The conclusion of a ten-year study published last December by Science is the first measurable evidence that mobile money reduces inequality. Implemented in both the Philippines and Kenya in early 2007, mobile money allows citizens access to financial services that are otherwise unavailable. MIT economist Tavneet Suri, who co-authored the pioneering experiment, said this was the first study that looked at the long-term poverty reduction of mobile money technology
The popularity of mobile money soared after its introduction, particularly in Kenya, where mobile money services were estimated to have boosted daily per capita levels of consumption by two percent. That may not sound like a terribly high figure, but that directly translates to 194,000 families in Kenya rising out of extreme poverty.
Mobile money works not just by providing access to financial management for those without bank accounts; it provides financial independence for its users. The economic benefits of mobile money were most strongly concentrated among female heads of households. Suri estimates that 185,000 women graduated from agricultural to business occupations.
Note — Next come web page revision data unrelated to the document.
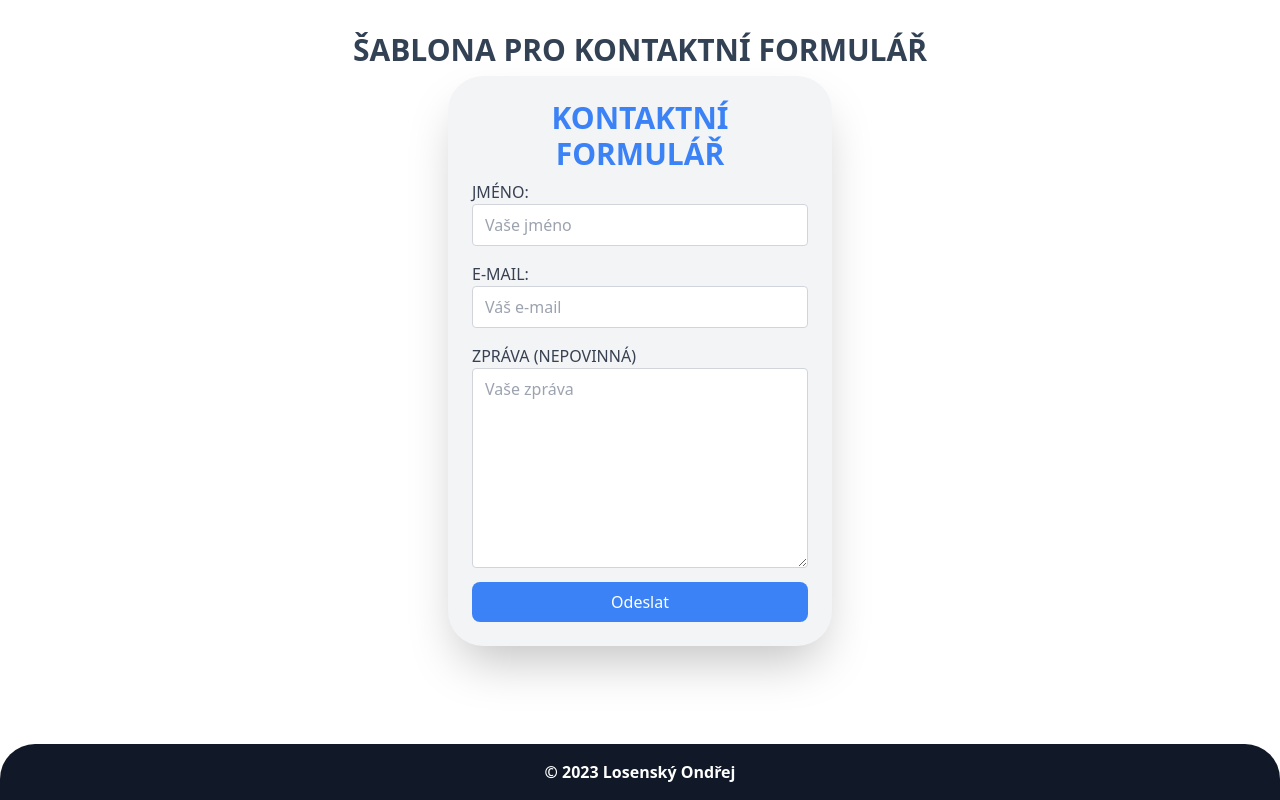
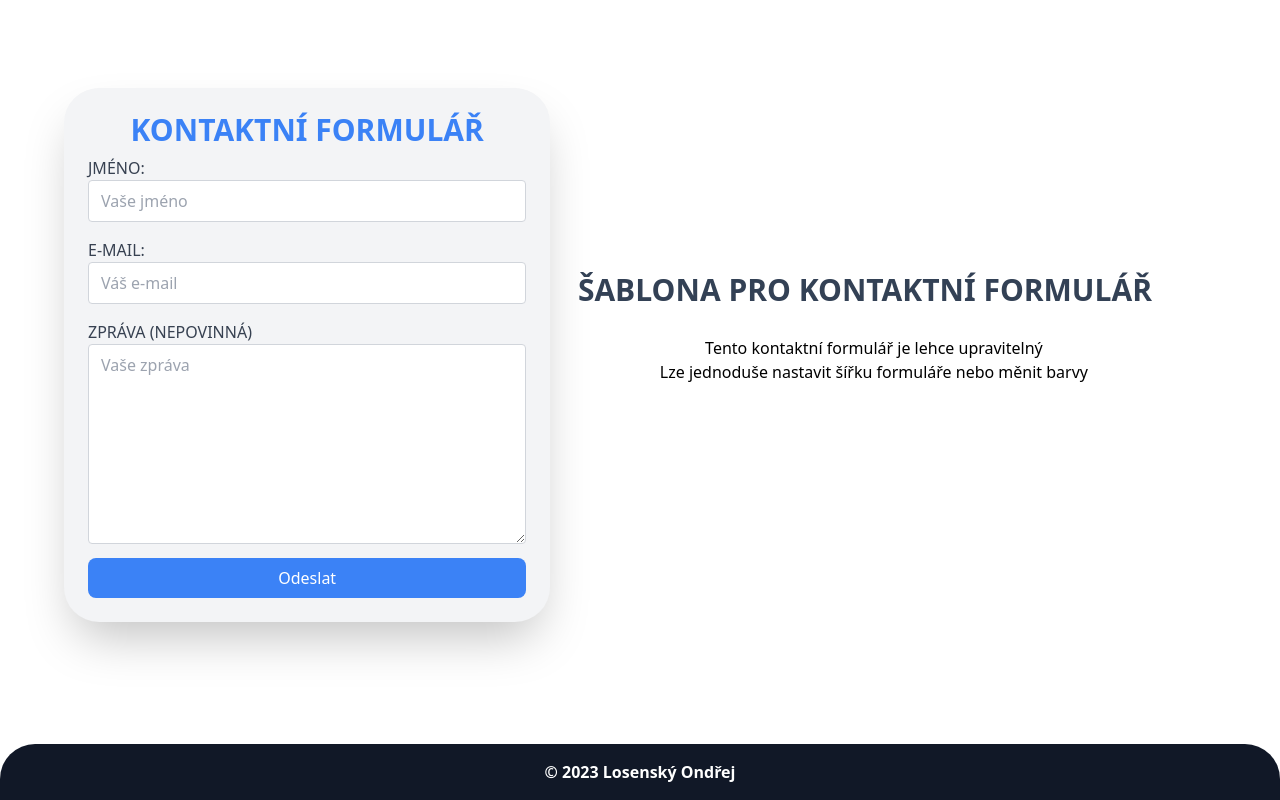
Before and after one commit to OndrejLosensky/email-contact-form, a React (Create React App) app in the folder client/: page / in a window 1280 px wide. Built offline with nearby package versions, Linux system fonts and the light colour scheme.

Commit message:
úprava vzhledu

```diff
--- a/client/src/components/Contact Form/ContactTest.js
+++ b/client/src/components/Contact Form/ContactTest.js
@@ -77,13 +77,18 @@ export default class ContactForm extends Component {
 
         <div>
           <div>
-            <h2 className="text-3xl text-slate-700 font-bold text-center mt-8 uppercase"> šablona pro kontaktní formulář</h2>
+            <h2 className="text-3xl absolute right-0 mr-32 text-slate-700 font-bold text-center mt-48 uppercase"> šablona pro kontaktní formulář</h2>
+            <p className='flex items-center text-center absolute right-0 mr-48 mt-64'>
+              Tento kontaktní formulář je lehce upravitelný <br/>
+              Lze jednoduše nastavit šířku formuláře nebo měnit barvy
+
+            </p>
           </div>
               <div>
 
-                <div className='flex items-center justify-center'>
-                    <div className='bg-gray-100 p-6 rounded-[35px] shadow-2xl duration-300 w-[30%] h-[80%] mt-2'>
-                        <h1 className="text-3xl text-blue-500 font-semibold mb-2 text-center uppercase"> Kontaktní formulář</h1>
+                <div className='flex items-center justify-start ml-16 mt-20'>
+                    <div className='bg-gray-100 p-6 rounded-[35px] shadow-2xl duration-300 w-[40%] h-[80%] mt-2'>
+                        <h1 className="text-3xl text-blue-500 font-bold mb-2 text-center uppercase"> Kontaktní formulář</h1>
 
                         <form onSubmit={this.formSubmit}>
                             <div>
```
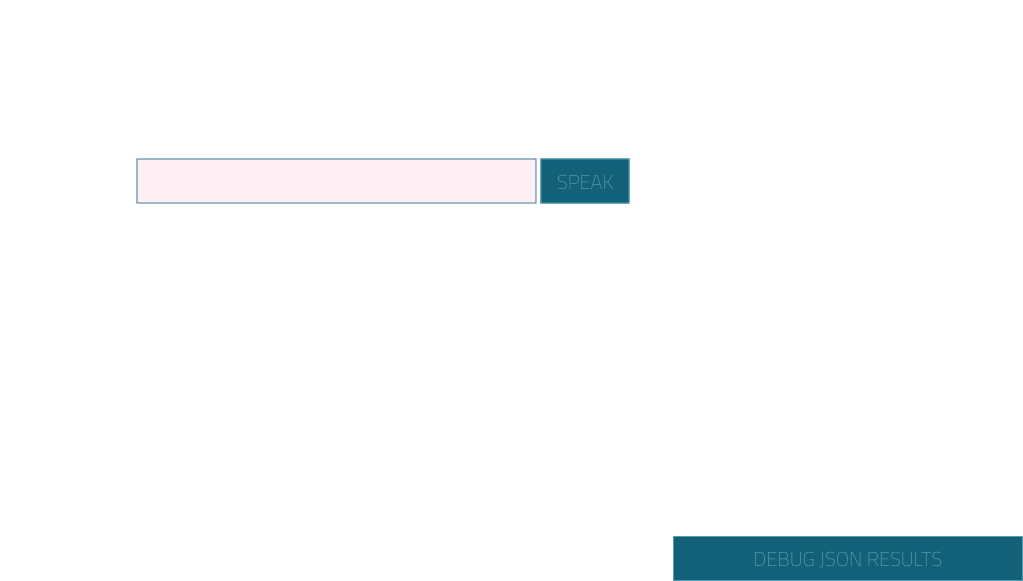
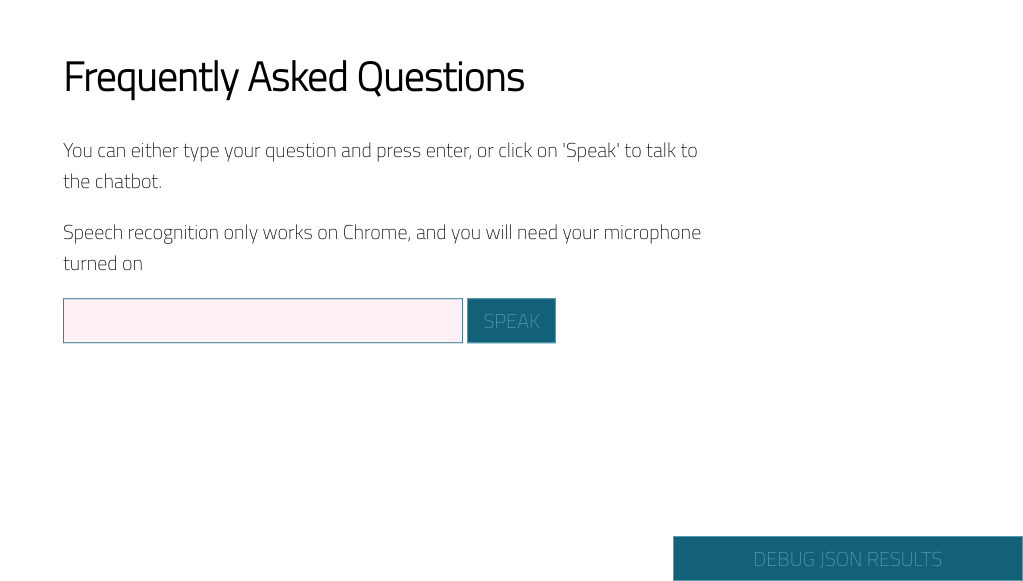
Before and after one commit to janie-t/FAQ-Chatbot-Package, a plain HTML site: page index.html in a window 1280 px wide. Shown: the part 219-800 px from the top of the page, without its empty margins (257-1280 px from the left). Drawn offline with nearby package versions, Linux system fonts and the light colour scheme.

Commit message:
some basic questions set up

```diff
--- a/index.html
+++ b/index.html
@@ -15,6 +15,9 @@
   </head>
   <body>
     <div class="container">
+      <h1>Frequently Asked Questions</h1>
+      <p>You can either type your question and press enter, or click on 'Speak' to talk to the chatbot.</p>
+      <p>Speech recognition only works on Chrome, and you will need your microphone turned on</p>
       <input id="speech" type="text">
       <button id="rec" class="btn">Speak</button>
       <div id="spokenResponse" class="spoken-response">
```
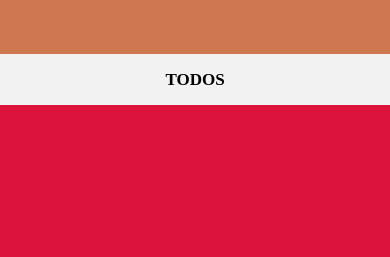
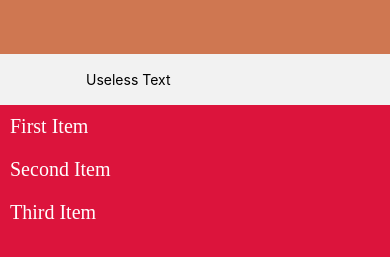
Before and after one commit to AnasJMirza/React-Native-Practice, a React Native app in the folder TodoList/: screen /Home in a window 390 px wide. Shown: the part 227-484 px from the top of the page. Built offline with nearby package versions, Linux system fonts and the light colour scheme.

Commit message:
do some work on flatlist and input

```diff
--- a/TodoList/src/screens/homeScreen/HomeScreen.js
+++ b/TodoList/src/screens/homeScreen/HomeScreen.js
@@ -1,30 +1,66 @@
-import { View, Text, Button, ScrollView, Image } from 'react-native'
-import styles from './HomeScreenStyle'
-import React from 'react'
+import {
+  View,
+  Text,
+  Button,
+  ScrollView,
+  Image,
+  FlatList,
+  TextInput,
+} from 'react-native';
+import styles from './HomeScreenStyle';
+import React from 'react';
 
 const HomeScreen = () => {
+  const DATA = [
+    {
+      id: 'bd7acbea-c1b1-46c2-aed5-3ad53abb28ba',
+      title: 'First Item',
+    },
+    {
+      id: '3ac68afc-c605-48d3-a4f8-fbd91aa97f63',
+      title: 'Second Item',
+    },
+    {
+      id: '58694a0f-3da1-471f-bd96-145571e29d72',
+      title: 'Third Item',
+    },
+  ];
+  const [text, onChangeText] = React.useState("Useless Text");
 
   return (
     <View style={styles.container}>
       <View style={styles.profileSection}>
-
-        <Image style={styles.profilePicture} source={{ uri: 'https://reactnative.dev/docs/assets/p_cat2.png', }}/>
+        <Image
+          style={styles.profilePicture}
+          source={{uri: 'https://reactnative.dev/docs/assets/p_cat2.png'}}
+        />
 
         <Text style={styles.profileText}>Welcome Anas 🔥</Text>
-
       </View>
 
       <View style={styles.todosSection}>
         <View style={styles.todosInformation}>
-          <Text style={styles.todosHeading}>TODOS</Text>
+          <TextInput
+            // style={styles.input}
+            onChangeText={onChangeText}
+            value={text}
+          />
         </View>
 
-        <View style={styles.actualTodos}>
-
+        <View style={styles.actualTodosWrapper}>
+          <FlatList
+            data={DATA}
+            renderItem={element => {
+              return (
+                <Text style={styles.actualTodos}>{element.item.title}</Text>
+              );
+            }}
+            // keyExtractor={item => item.id}
+          />
         </View>
       </View>
     </View>
-  )
-}
+  );
+};
 
-export default HomeScreen
+export default HomeScreen;
--- a/TodoList/src/screens/homeScreen/HomeScreenStyle.js
+++ b/TodoList/src/screens/homeScreen/HomeScreenStyle.js
@@ -32,15 +32,23 @@ const styles = StyleSheet.create({
         alignItems : 'center',
     },
 
-    todosHeading: {
-        fontFamily: 'poppins',
-        fontWeight: 700,
-        fontSize: 17,
+    // todosHeading: {
+    //     fontFamily: 'poppins',
+    //     fontWeight: 700,
+    //     fontSize: 17,
+    // },
+
+    actualTodosWrapper: {
+        flex: 10,
+        backgroundColor : 'crimson'
     },
 
     actualTodos: {
-        flex: 10,
-        backgroundColor : 'crimson'
+        color : 'white',
+        fontSize : 20,
+        fontFamily : 'poppins',
+        padding : 10,
+
     },
 
     profilePicture: {
```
This statistic is believed to be a result of mobile money’s ability to separate cash from a single household pool, providing a rudimentary budget that opens up new opportunities for investment.
The Kenyan study is just the beginning of proof that mobile money reduces inequality. The sixth “State of the Industry Report on Mobile Money” unveiled by GSMA at the end of February shows tremendous promise for the future of the world’s poor thanks to mobile money. The report boasts an impressive array of statistics: more than half a billion mobile money accounts have been registered globally as of the end of 2016, and almost 174 million of those are used at least every 90 days.
The report goes on to show that mobile money has a broadening set of applications, including payment of school fees, solar power, and even sending money across national lines. It bolsters job creation and productivity, and the transparent nature of transactions makes it resistant to hidden fees or financial leakage.
GSMA is taking the success of mobile money one step further, looking toward the future. On the same day it released its report, GSMA launched a free open-source developer portal, allowing compatibility across the multitude of individual mobile money applications different countries and providers use.
“With two billion people still excluded from financial services, mobile money’s potential for the future is greater still,” GSMA director general Mats Granryd said.
Though poverty continues to be a persistent issue throughout the globe, mobile money reduces inequality by empowering the world’s poor. The closest bank is no longer a hundred miles away, it is in the palm of one’s hand.
– Dan Krajewski